__EXERCISE DETAILS__:
Set down again each entry exactly as it reads, pictures excluded.

__PROVIDED INFORMATION__:
□ □ □

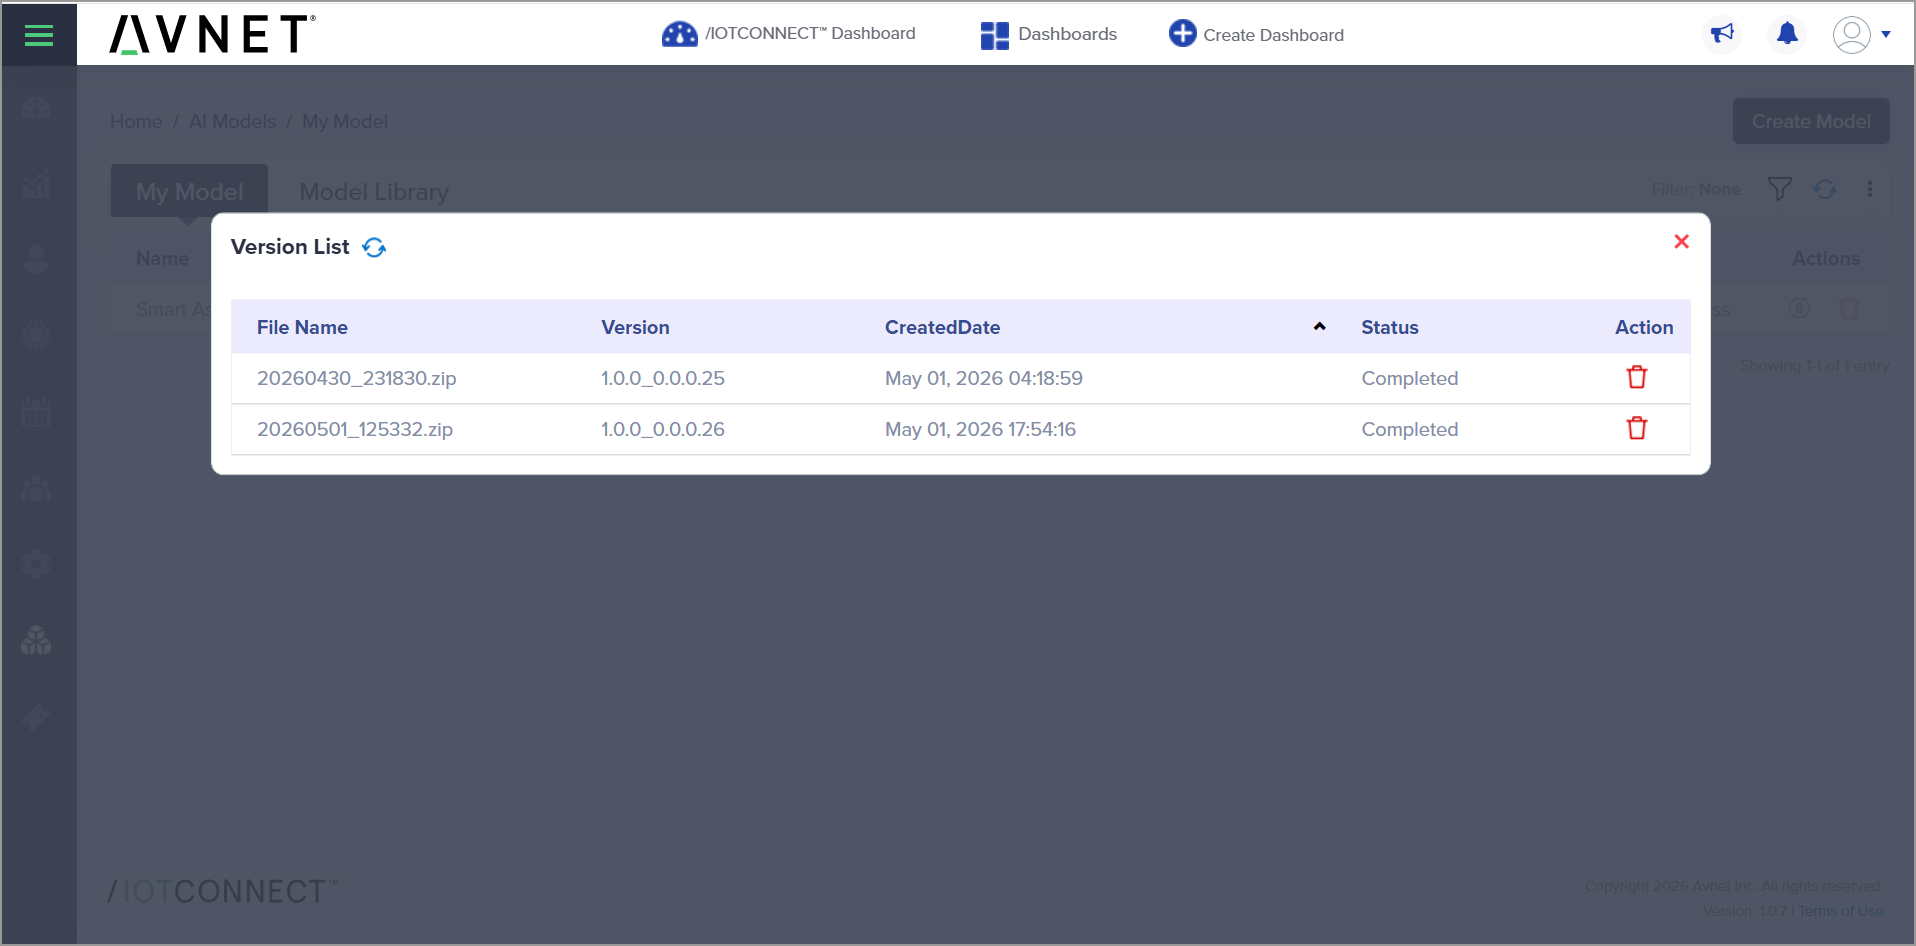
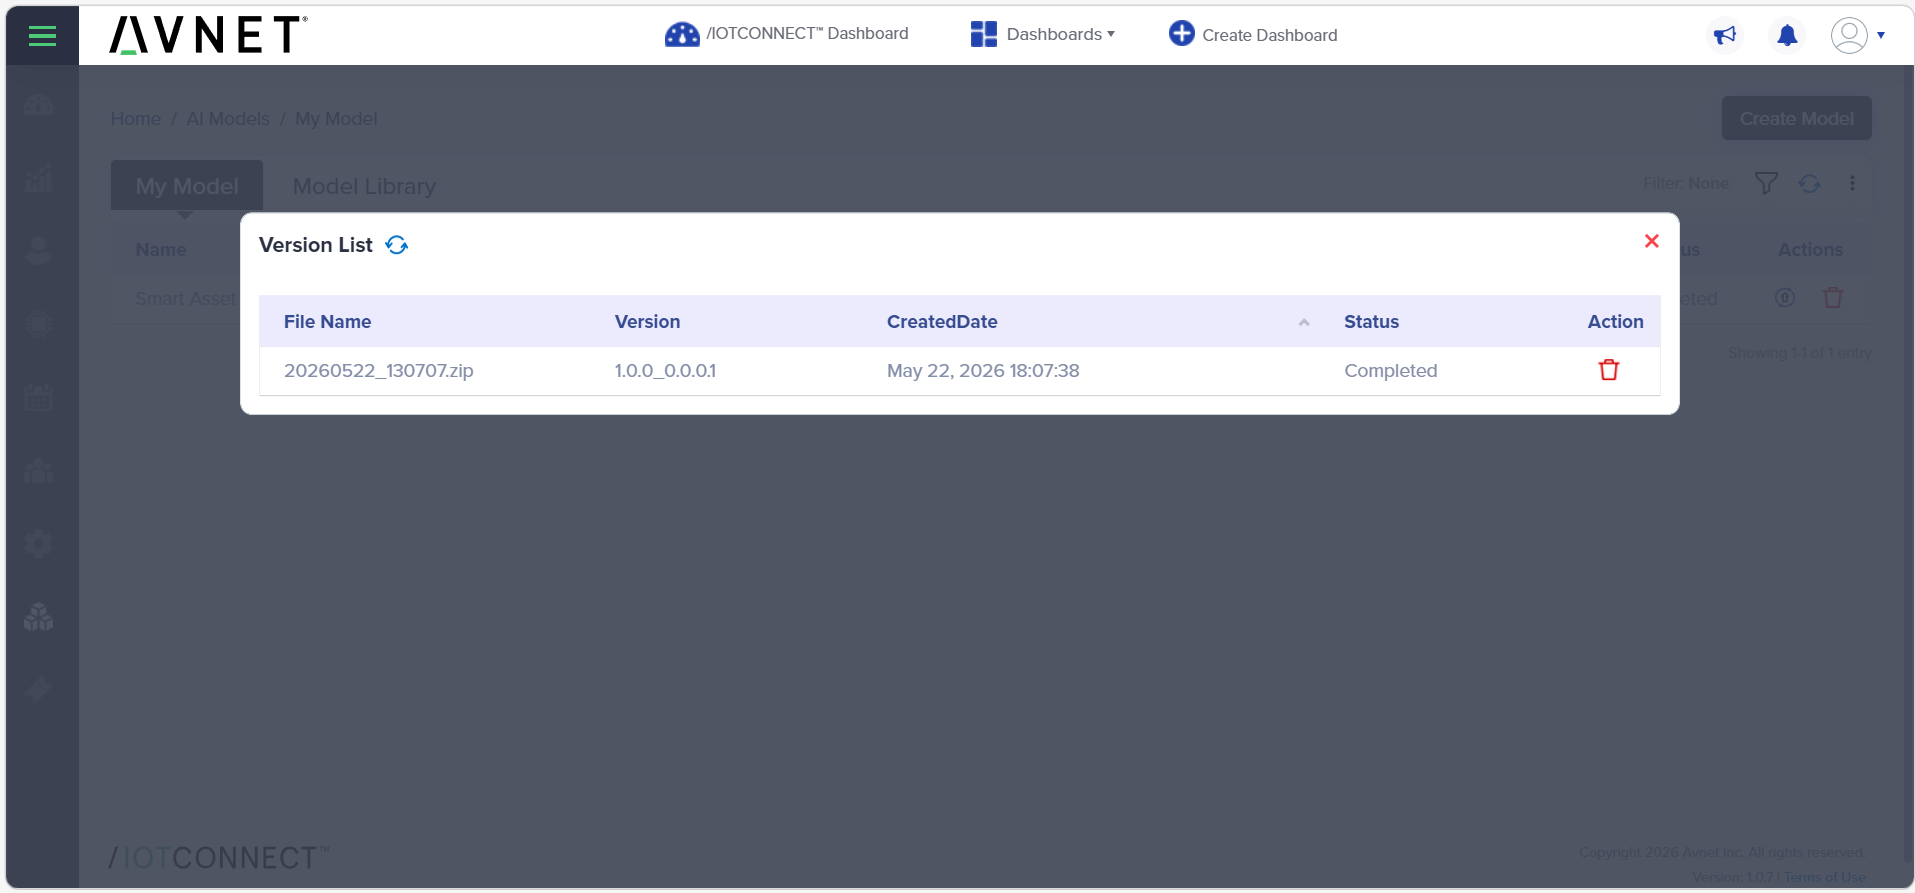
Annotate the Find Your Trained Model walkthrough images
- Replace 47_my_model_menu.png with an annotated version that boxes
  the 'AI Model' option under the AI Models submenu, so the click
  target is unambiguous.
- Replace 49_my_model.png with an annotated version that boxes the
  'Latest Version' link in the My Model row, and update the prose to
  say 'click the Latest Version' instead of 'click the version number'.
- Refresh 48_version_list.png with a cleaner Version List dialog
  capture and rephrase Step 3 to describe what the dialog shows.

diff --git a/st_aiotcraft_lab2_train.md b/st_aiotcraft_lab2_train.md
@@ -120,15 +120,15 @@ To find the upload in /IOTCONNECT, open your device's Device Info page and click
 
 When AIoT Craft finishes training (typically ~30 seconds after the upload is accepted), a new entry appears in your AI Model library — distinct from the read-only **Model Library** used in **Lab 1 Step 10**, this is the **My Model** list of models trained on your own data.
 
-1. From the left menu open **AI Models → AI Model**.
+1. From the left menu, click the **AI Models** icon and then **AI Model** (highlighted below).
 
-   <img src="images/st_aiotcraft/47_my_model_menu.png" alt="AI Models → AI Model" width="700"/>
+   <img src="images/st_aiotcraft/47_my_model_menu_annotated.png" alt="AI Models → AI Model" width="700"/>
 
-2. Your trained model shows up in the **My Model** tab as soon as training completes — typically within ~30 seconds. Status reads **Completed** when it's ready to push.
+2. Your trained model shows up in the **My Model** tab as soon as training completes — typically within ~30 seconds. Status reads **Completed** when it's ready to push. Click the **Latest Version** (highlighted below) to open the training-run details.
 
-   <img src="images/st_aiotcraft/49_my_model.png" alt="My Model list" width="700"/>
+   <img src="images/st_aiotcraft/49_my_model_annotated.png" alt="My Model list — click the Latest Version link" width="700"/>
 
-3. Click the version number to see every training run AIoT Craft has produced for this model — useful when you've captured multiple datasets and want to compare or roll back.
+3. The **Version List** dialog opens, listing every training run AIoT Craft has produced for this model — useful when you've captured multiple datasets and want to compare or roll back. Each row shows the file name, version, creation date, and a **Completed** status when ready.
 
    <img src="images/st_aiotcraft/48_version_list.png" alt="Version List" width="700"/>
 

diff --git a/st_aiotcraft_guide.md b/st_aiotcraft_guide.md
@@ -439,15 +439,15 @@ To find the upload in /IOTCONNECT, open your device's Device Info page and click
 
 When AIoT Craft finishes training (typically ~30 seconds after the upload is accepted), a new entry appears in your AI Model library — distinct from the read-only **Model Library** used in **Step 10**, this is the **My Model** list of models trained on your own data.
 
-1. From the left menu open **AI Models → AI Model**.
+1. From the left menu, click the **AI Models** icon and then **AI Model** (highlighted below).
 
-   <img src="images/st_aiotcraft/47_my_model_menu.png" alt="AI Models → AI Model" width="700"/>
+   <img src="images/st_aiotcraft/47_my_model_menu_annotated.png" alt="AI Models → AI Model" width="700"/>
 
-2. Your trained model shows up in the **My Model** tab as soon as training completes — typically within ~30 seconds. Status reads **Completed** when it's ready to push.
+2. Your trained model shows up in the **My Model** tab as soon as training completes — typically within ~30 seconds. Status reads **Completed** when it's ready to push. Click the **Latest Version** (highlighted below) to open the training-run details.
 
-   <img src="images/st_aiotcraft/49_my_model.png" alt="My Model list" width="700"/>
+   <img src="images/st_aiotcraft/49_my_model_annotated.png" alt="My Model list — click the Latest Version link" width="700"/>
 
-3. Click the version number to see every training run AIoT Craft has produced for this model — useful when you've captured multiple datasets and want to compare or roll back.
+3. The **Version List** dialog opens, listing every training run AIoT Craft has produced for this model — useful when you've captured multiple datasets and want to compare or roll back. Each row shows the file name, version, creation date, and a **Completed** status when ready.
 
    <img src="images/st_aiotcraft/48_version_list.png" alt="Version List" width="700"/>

□ □ □

__ANSWER FOR THIS EXERCISE__:
Annotate the Find Your Trained Model walkthrough images
- Replace 47_my_model_menu.png with an annotated version that boxes
  the 'AI Model' option under the AI Models submenu, so the click
  target is unambiguous.
- Replace 49_my_model.png with an annotated version that boxes the
  'Latest Version' link in the My Model row, and update the prose to
  say 'click the Latest Version' instead of 'click the version number'.
- Refresh 48_version_list.png with a cleaner Version List dialog
  capture and rephrase Step 3 to describe what the dialog shows.

diff --git a/st_aiotcraft_lab2_train.md b/st_aiotcraft_lab2_train.md
@@ -120,15 +120,15 @@ To find the upload in /IOTCONNECT, open your device's Device Info page and click
 
 When AIoT Craft finishes training (typically ~30 seconds after the upload is accepted), a new entry appears in your AI Model library — distinct from the read-only **Model Library** used in **Lab 1 Step 10**, this is the **My Model** list of models trained on your own data.
 
-1. From the left menu open **AI Models → AI Model**.
+1. From the left menu, click the **AI Models** icon and then **AI Model** (highlighted below).
 
-   <img src="images/st_aiotcraft/47_my_model_menu.png" alt="AI Models → AI Model" width="700"/>
+   <img src="images/st_aiotcraft/47_my_model_menu_annotated.png" alt="AI Models → AI Model" width="700"/>
 
-2. Your trained model shows up in the **My Model** tab as soon as training completes — typically within ~30 seconds. Status reads **Completed** when it's ready to push.
+2. Your trained model shows up in the **My Model** tab as soon as training completes — typically within ~30 seconds. Status reads **Completed** when it's ready to push. Click the **Latest Version** (highlighted below) to open the training-run details.
 
-   <img src="images/st_aiotcraft/49_my_model.png" alt="My Model list" width="700"/>
+   <img src="images/st_aiotcraft/49_my_model_annotated.png" alt="My Model list — click the Latest Version link" width="700"/>
 
-3. Click the version number to see every training run AIoT Craft has produced for this model — useful when you've captured multiple datasets and want to compare or roll back.
+3. The **Version List** dialog opens, listing every training run AIoT Craft has produced for this model — useful when you've captured multiple datasets and want to compare or roll back. Each row shows the file name, version, creation date, and a **Completed** status when ready.
 
    <img src="images/st_aiotcraft/48_version_list.png" alt="Version List" width="700"/>
 

diff --git a/st_aiotcraft_guide.md b/st_aiotcraft_guide.md
@@ -439,15 +439,15 @@ To find the upload in /IOTCONNECT, open your device's Device Info page and click
 
 When AIoT Craft finishes training (typically ~30 seconds after the upload is accepted), a new entry appears in your AI Model library — distinct from the read-only **Model Library** used in **Step 10**, this is the **My Model** list of models trained on your own data.
 
-1. From the left menu open **AI Models → AI Model**.
+1. From the left menu, click the **AI Models** icon and then **AI Model** (highlighted below).
 
-   <img src="images/st_aiotcraft/47_my_model_menu.png" alt="AI Models → AI Model" width="700"/>
+   <img src="images/st_aiotcraft/47_my_model_menu_annotated.png" alt="AI Models → AI Model" width="700"/>
 
-2. Your trained model shows up in the **My Model** tab as soon as training completes — typically within ~30 seconds. Status reads **Completed** when it's ready to push.
+2. Your trained model shows up in the **My Model** tab as soon as training completes — typically within ~30 seconds. Status reads **Completed** when it's ready to push. Click the **Latest Version** (highlighted below) to open the training-run details.
 
-   <img src="images/st_aiotcraft/49_my_model.png" alt="My Model list" width="700"/>
+   <img src="images/st_aiotcraft/49_my_model_annotated.png" alt="My Model list — click the Latest Version link" width="700"/>
 
-3. Click the version number to see every training run AIoT Craft has produced for this model — useful when you've captured multiple datasets and want to compare or roll back.
+3. The **Version List** dialog opens, listing every training run AIoT Craft has produced for this model — useful when you've captured multiple datasets and want to compare or roll back. Each row shows the file name, version, creation date, and a **Completed** status when ready.
 
    <img src="images/st_aiotcraft/48_version_list.png" alt="Version List" width="700"/>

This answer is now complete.